Record set START
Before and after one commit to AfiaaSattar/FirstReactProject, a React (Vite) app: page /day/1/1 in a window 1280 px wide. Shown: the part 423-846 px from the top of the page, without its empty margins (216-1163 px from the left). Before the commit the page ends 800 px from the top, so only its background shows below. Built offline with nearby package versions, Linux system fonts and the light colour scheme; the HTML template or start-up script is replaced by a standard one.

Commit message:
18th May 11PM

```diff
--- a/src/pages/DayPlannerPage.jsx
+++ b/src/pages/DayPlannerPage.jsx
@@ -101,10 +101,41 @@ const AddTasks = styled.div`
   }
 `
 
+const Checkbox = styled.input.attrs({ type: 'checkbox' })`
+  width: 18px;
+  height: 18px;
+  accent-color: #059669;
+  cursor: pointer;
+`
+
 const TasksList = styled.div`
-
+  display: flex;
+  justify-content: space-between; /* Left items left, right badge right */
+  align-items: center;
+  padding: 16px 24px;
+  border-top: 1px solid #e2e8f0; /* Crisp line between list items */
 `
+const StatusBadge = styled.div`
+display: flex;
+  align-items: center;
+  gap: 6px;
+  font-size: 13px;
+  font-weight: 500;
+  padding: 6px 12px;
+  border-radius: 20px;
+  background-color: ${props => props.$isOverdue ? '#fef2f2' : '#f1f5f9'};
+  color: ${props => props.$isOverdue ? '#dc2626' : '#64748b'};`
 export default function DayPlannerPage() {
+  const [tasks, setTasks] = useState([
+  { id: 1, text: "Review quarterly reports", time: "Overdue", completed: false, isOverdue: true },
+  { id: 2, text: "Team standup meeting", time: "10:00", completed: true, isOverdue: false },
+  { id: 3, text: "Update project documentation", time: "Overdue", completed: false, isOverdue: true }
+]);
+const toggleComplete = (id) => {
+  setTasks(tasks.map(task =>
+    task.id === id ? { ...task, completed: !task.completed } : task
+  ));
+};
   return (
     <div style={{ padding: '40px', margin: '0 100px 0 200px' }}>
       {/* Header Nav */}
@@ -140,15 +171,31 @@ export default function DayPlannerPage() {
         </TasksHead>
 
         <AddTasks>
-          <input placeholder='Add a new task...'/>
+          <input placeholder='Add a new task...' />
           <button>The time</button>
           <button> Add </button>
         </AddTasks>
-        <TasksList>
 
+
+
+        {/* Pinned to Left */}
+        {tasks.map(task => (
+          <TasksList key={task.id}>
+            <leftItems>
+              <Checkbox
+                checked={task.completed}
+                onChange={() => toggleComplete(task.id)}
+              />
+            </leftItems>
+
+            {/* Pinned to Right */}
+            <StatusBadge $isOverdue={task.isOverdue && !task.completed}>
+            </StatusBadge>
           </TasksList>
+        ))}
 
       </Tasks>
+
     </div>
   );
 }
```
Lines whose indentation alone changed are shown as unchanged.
Record set END
Only the number should be given: how many lines of the data contain the word "text"?

# [Solution]
3